Chapter 2 "proposes a new way of reading Whitman's Civil War poetry and prose, asserting that the bodies of dead and dying soldiers fill his pages, refusing to be ignored, silenced, or reintegrated into sentimental and reconciliatory conceptions of death and decay"; Proquest Dissertations and Theses (DAI-A 74/09, March 2014).
Investigates "models of desire" constructed by modernist poets; Chapter 1 contrasts "Whitman's sensualist model of desire" to "Emily Dickinson's intellectualist mode that defers satisfaction"; Proquest Dissertations and Theses (DAI-A 75/05, November 2014).
One chapter investigates how Whitman's "'original energy' of the body is not limited to humans, but rather includes the poiesis of many species"; Proquest Dissertations and Theses (DAI-A 74/11, May 2014).
Analyzes American "literatures of enthusiasm," defined as works that grow out of "active dissent against existing political conditions of tyranny" and create "insurrectionary publics"; Chapter 5 views Whitman "not as the national bard of Unionism and integralism who speaks for all and heals the nation's fragmentation, but as the bard of American civil war and international sectarianism who speaks in the name of the enthusiast for queer democracy"; ProQuest Dissertations and Theses (DAI-A 74/03, September 2013).
who lived and worked in the United States prior to 1938," tracing a "historical arc" from the Treaty of Amity and Commerce (1858) through the Neutrality Act (1935); Chapter 1 reads "Sadakichi Hartmann's Conversations with Walt Whitman (1895) in concert with Whitman's Calamus sequence, tracing how the logic of 'engrafting' in the texts parallels structures of equality and inequality in the Treaty of Amity and Commerce"; ProQuest Dissertations and Theses (DAI-A 74/07, January 2014).
Offers a "critical evaluation of identity" by examining American poets who "seek to contest the reduction of a sense of the full multiplicity of personhood, that is, they defend a certain democratic understanding of self"; Chapter 1 "reads the work of Walt Whitman and Sadakichi Hartmann in the context of Chinese Exclusion" and argues that "both poets focus on the fragmentary and personal to object to a presumption that individuals can be known or totalized"; Proquest Dissertations and Theses (DAI-A 75/01 (July 2014).

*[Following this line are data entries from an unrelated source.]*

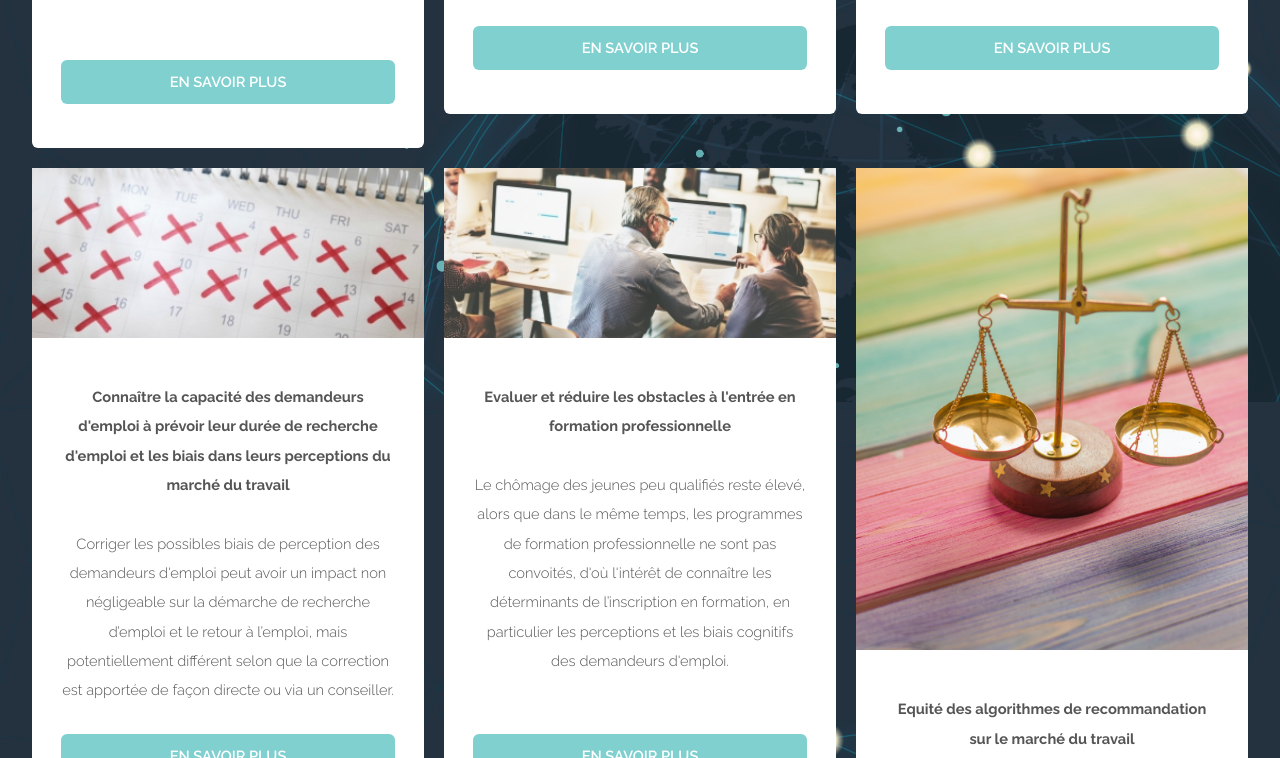
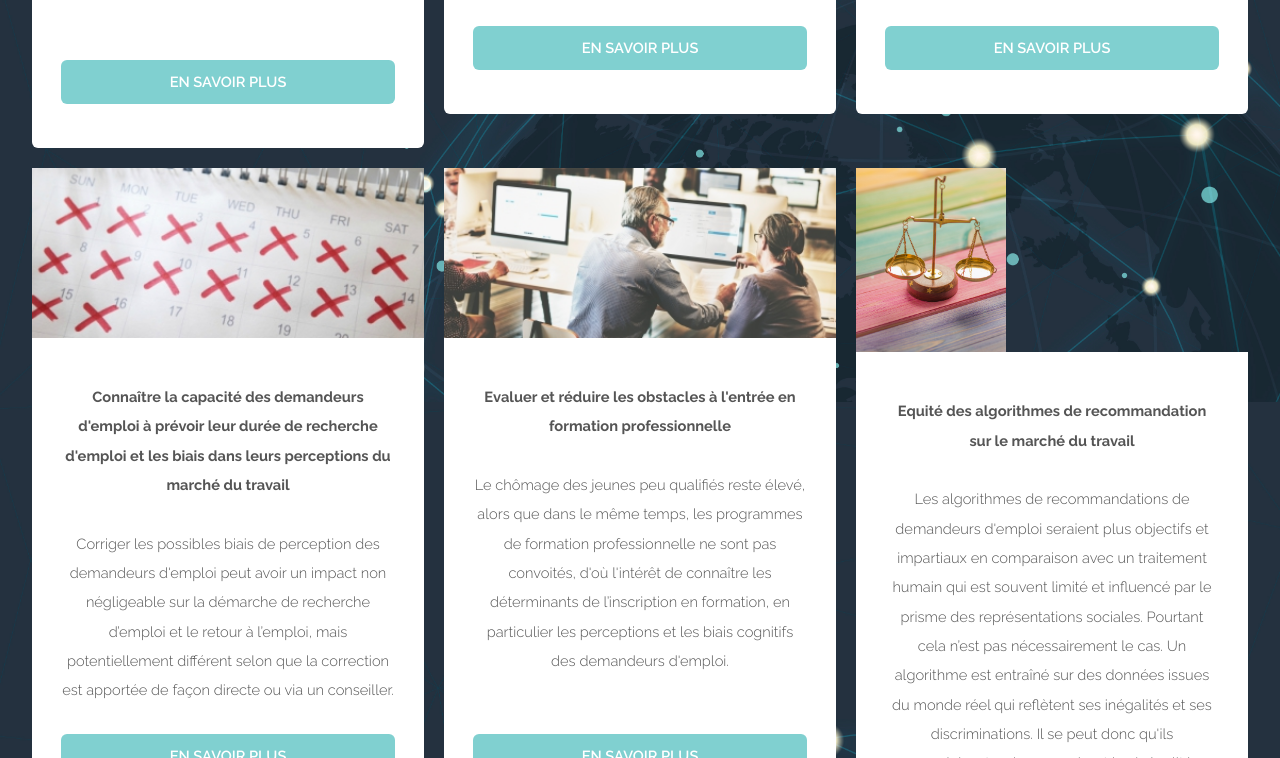
Before and after one commit to experimentations-emploi/experimentations-emploi.github.io, a plain HTML site: page index.html in a window 1280 px wide. Shown: the part 2042-2800 px from the top of the page. Drawn offline with Linux system fonts and the light colour scheme.

Commit message:
Update index.html

```diff
--- a/index.html
+++ b/index.html
@@ -164,7 +164,7 @@
                                         <br><br></p>
 										<a href="projet_formation.html" class="button">En savoir plus</a> </div>
 								</section>
-								<section class="4u"> <a href="#" class="image featured"><img src="images/balance.jpg" alt=""></a>
+								<section class="4u"> <a href="#" class="image featured"><img src="images/balance.jpg" alt="" style="width: 150px;"></a>
 									<div class="box">
                                         <p><strong>Equité des algorithmes de recommandation sur le marché du travail</strong></p>
 										<p>Les algorithmes de recommandations de demandeurs d'emploi seraient plus objectifs et impartiaux en comparaison avec un traitement humain qui est souvent limité et influencé par le prisme des représentations sociales. Pourtant cela n’est pas nécessairement le cas. Un algorithme est entraîné sur des données issues du monde réel qui reflètent ses inégalités et ses discriminations. Il se peut donc qu'ils reproduisent, voire exacerbent les inégalités existantes sur le marché du travail.  </p>
```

Undertakes a chronological investigation of "Whitman's democratic political theory," with a focus on "identity, political renewal, and internationalism"; ProQuest Dissertations and Theses (DAI-A 75/01, July 2014).
A concert work for baritone, piano, and string quartet, with text derived from six of Whitman's poems about "facing mortality and the idea of the immortality of the soul"; ProQuest Dissertations and Theses (MAI 52/01, February 2014).
Examines how Whitman's "perceptions about the American Civil War changed in Drum-Taps" and traces this shift through the categories of "the autobiographical, the military, and the civilian"; ProQuest Dissertations and Theses (MAI 52/02, April 2014).